[Collected data]
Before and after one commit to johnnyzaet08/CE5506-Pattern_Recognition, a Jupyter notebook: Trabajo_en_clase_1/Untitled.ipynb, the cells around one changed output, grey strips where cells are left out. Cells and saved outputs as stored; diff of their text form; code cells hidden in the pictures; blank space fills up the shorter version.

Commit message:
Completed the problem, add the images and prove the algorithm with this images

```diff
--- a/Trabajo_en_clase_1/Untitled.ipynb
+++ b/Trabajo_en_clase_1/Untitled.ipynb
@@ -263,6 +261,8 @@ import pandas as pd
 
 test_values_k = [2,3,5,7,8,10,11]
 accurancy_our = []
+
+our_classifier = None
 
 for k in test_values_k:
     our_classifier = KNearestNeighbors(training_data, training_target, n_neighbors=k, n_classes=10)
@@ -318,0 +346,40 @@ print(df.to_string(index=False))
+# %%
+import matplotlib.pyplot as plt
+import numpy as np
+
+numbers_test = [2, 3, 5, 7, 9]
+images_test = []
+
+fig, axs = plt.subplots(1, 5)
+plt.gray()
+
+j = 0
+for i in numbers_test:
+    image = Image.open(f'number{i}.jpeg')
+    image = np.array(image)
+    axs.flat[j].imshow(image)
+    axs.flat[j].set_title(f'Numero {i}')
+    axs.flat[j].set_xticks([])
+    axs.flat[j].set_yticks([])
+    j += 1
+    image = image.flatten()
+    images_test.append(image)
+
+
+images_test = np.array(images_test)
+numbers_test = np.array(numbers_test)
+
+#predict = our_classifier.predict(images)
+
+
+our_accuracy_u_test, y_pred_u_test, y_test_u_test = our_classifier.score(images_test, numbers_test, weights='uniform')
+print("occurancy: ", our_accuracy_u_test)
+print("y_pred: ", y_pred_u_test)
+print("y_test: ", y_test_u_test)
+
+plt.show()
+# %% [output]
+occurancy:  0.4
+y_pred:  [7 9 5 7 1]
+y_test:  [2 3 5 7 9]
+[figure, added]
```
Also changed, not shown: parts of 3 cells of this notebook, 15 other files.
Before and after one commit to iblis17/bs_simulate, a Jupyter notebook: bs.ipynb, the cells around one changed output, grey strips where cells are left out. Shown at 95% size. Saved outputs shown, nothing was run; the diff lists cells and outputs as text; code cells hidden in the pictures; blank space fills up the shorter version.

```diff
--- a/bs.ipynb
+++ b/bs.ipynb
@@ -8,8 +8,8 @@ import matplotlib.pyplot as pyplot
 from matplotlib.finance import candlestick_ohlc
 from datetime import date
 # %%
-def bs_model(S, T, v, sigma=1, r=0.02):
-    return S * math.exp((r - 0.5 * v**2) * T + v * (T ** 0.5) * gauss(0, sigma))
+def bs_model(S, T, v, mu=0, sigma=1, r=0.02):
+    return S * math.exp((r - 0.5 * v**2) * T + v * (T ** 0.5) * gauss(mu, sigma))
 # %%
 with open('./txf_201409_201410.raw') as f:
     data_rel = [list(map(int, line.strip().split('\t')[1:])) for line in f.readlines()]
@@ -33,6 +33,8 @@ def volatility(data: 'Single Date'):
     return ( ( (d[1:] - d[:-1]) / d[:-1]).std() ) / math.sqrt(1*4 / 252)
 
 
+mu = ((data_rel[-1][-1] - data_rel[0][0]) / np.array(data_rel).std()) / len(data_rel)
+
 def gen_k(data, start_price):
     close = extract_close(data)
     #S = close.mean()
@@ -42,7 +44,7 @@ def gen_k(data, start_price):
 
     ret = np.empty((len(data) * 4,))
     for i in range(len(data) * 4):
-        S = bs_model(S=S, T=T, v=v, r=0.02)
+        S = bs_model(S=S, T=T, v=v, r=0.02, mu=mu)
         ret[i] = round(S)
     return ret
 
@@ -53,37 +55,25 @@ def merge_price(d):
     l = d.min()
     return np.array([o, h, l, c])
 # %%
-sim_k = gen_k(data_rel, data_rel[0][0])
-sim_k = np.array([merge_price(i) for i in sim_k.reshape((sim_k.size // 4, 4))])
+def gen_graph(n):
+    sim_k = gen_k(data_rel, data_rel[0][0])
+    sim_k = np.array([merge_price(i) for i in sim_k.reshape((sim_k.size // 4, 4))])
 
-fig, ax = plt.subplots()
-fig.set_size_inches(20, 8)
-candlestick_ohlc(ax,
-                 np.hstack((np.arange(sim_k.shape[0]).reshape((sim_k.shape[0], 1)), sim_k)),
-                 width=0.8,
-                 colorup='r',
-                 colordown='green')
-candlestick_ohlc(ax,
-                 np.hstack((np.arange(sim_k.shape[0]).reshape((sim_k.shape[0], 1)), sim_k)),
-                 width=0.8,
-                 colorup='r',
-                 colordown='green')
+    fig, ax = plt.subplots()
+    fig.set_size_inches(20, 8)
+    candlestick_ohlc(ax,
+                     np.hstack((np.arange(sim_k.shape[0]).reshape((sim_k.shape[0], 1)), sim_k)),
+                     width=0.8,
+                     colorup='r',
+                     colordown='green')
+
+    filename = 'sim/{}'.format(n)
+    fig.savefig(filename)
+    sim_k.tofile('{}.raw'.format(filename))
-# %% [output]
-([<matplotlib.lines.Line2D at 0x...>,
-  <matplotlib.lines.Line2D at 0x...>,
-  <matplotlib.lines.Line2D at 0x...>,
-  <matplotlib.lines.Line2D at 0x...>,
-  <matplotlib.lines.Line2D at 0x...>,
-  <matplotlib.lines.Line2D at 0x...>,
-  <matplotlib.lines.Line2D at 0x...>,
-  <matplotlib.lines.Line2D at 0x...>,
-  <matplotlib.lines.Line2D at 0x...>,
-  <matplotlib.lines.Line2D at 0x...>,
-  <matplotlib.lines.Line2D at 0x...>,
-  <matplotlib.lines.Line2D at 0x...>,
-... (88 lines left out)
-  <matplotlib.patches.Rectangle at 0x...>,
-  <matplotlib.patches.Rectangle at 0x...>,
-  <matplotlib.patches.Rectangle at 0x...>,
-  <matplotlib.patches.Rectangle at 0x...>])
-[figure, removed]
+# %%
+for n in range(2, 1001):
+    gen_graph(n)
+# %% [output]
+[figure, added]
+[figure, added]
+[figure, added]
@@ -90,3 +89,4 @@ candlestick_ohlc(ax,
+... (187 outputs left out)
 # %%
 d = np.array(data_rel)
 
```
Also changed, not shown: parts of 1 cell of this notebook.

- [Exercise description]: Each of the entries must be written out again exactly.

- [Completed task]:
Before and after one commit to johnnyzaet08/CE5506-Pattern_Recognition, a Jupyter notebook: Trabajo_en_clase_1/Untitled.ipynb, the cells around one changed output, grey strips where cells are left out. Cells and saved outputs as stored; diff of their text form; code cells hidden in the pictures; blank space fills up the shorter version.

Commit message:
Completed the problem, add the images and prove the algorithm with this images

```diff
--- a/Trabajo_en_clase_1/Untitled.ipynb
+++ b/Trabajo_en_clase_1/Untitled.ipynb
@@ -263,6 +261,8 @@ import pandas as pd
 
 test_values_k = [2,3,5,7,8,10,11]
 accurancy_our = []
+
+our_classifier = None
 
 for k in test_values_k:
     our_classifier = KNearestNeighbors(training_data, training_target, n_neighbors=k, n_classes=10)
@@ -318,0 +346,40 @@ print(df.to_string(index=False))
+# %%
+import matplotlib.pyplot as plt
+import numpy as np
+
+numbers_test = [2, 3, 5, 7, 9]
+images_test = []
+
+fig, axs = plt.subplots(1, 5)
+plt.gray()
+
+j = 0
+for i in numbers_test:
+    image = Image.open(f'number{i}.jpeg')
+    image = np.array(image)
+    axs.flat[j].imshow(image)
+    axs.flat[j].set_title(f'Numero {i}')
+    axs.flat[j].set_xticks([])
+    axs.flat[j].set_yticks([])
+    j += 1
+    image = image.flatten()
+    images_test.append(image)
+
+
+images_test = np.array(images_test)
+numbers_test = np.array(numbers_test)
+
+#predict = our_classifier.predict(images)
+
+
+our_accuracy_u_test, y_pred_u_test, y_test_u_test = our_classifier.score(images_test, numbers_test, weights='uniform')
+print("occurancy: ", our_accuracy_u_test)
+print("y_pred: ", y_pred_u_test)
+print("y_test: ", y_test_u_test)
+
+plt.show()
+# %% [output]
+occurancy:  0.4
+y_pred:  [7 9 5 7 1]
+y_test:  [2 3 5 7 9]
+[figure, added]
```
Also changed, not shown: parts of 3 cells of this notebook, 15 other files.
Before and after one commit to iblis17/bs_simulate, a Jupyter notebook: bs.ipynb, the cells around one changed output, grey strips where cells are left out. Shown at 95% size. Saved outputs shown, nothing was run; the diff lists cells and outputs as text; code cells hidden in the pictures; blank space fills up the shorter version.

```diff
--- a/bs.ipynb
+++ b/bs.ipynb
@@ -8,8 +8,8 @@ import matplotlib.pyplot as pyplot
 from matplotlib.finance import candlestick_ohlc
 from datetime import date
 # %%
-def bs_model(S, T, v, sigma=1, r=0.02):
-    return S * math.exp((r - 0.5 * v**2) * T + v * (T ** 0.5) * gauss(0, sigma))
+def bs_model(S, T, v, mu=0, sigma=1, r=0.02):
+    return S * math.exp((r - 0.5 * v**2) * T + v * (T ** 0.5) * gauss(mu, sigma))
 # %%
 with open('./txf_201409_201410.raw') as f:
     data_rel = [list(map(int, line.strip().split('\t')[1:])) for line in f.readlines()]
@@ -33,6 +33,8 @@ def volatility(data: 'Single Date'):
     return ( ( (d[1:] - d[:-1]) / d[:-1]).std() ) / math.sqrt(1*4 / 252)
 
 
+mu = ((data_rel[-1][-1] - data_rel[0][0]) / np.array(data_rel).std()) / len(data_rel)
+
 def gen_k(data, start_price):
     close = extract_close(data)
     #S = close.mean()
@@ -42,7 +44,7 @@ def gen_k(data, start_price):
 
     ret = np.empty((len(data) * 4,))
     for i in range(len(data) * 4):
-        S = bs_model(S=S, T=T, v=v, r=0.02)
+        S = bs_model(S=S, T=T, v=v, r=0.02, mu=mu)
         ret[i] = round(S)
     return ret
 
@@ -53,37 +55,25 @@ def merge_price(d):
     l = d.min()
     return np.array([o, h, l, c])
 # %%
-sim_k = gen_k(data_rel, data_rel[0][0])
-sim_k = np.array([merge_price(i) for i in sim_k.reshape((sim_k.size // 4, 4))])
+def gen_graph(n):
+    sim_k = gen_k(data_rel, data_rel[0][0])
+    sim_k = np.array([merge_price(i) for i in sim_k.reshape((sim_k.size // 4, 4))])
 
-fig, ax = plt.subplots()
-fig.set_size_inches(20, 8)
-candlestick_ohlc(ax,
-                 np.hstack((np.arange(sim_k.shape[0]).reshape((sim_k.shape[0], 1)), sim_k)),
-                 width=0.8,
-                 colorup='r',
-                 colordown='green')
-candlestick_ohlc(ax,
-                 np.hstack((np.arange(sim_k.shape[0]).reshape((sim_k.shape[0], 1)), sim_k)),
-                 width=0.8,
-                 colorup='r',
-                 colordown='green')
+    fig, ax = plt.subplots()
+    fig.set_size_inches(20, 8)
+    candlestick_ohlc(ax,
+                     np.hstack((np.arange(sim_k.shape[0]).reshape((sim_k.shape[0], 1)), sim_k)),
+                     width=0.8,
+                     colorup='r',
+                     colordown='green')
+
+    filename = 'sim/{}'.format(n)
+    fig.savefig(filename)
+    sim_k.tofile('{}.raw'.format(filename))
-# %% [output]
-([<matplotlib.lines.Line2D at 0x...>,
-  <matplotlib.lines.Line2D at 0x...>,
-  <matplotlib.lines.Line2D at 0x...>,
-  <matplotlib.lines.Line2D at 0x...>,
-  <matplotlib.lines.Line2D at 0x...>,
-  <matplotlib.lines.Line2D at 0x...>,
-  <matplotlib.lines.Line2D at 0x...>,
-  <matplotlib.lines.Line2D at 0x...>,
-  <matplotlib.lines.Line2D at 0x...>,
-  <matplotlib.lines.Line2D at 0x...>,
-  <matplotlib.lines.Line2D at 0x...>,
-  <matplotlib.lines.Line2D at 0x...>,
-... (88 lines left out)
-  <matplotlib.patches.Rectangle at 0x...>,
-  <matplotlib.patches.Rectangle at 0x...>,
-  <matplotlib.patches.Rectangle at 0x...>,
-  <matplotlib.patches.Rectangle at 0x...>])
-[figure, removed]
+# %%
+for n in range(2, 1001):
+    gen_graph(n)
+# %% [output]
+[figure, added]
+[figure, added]
+[figure, added]
@@ -90,3 +89,4 @@ candlestick_ohlc(ax,
+... (187 outputs left out)
 # %%
 d = np.array(data_rel)
 
```
Also changed, not shown: parts of 1 cell of this notebook.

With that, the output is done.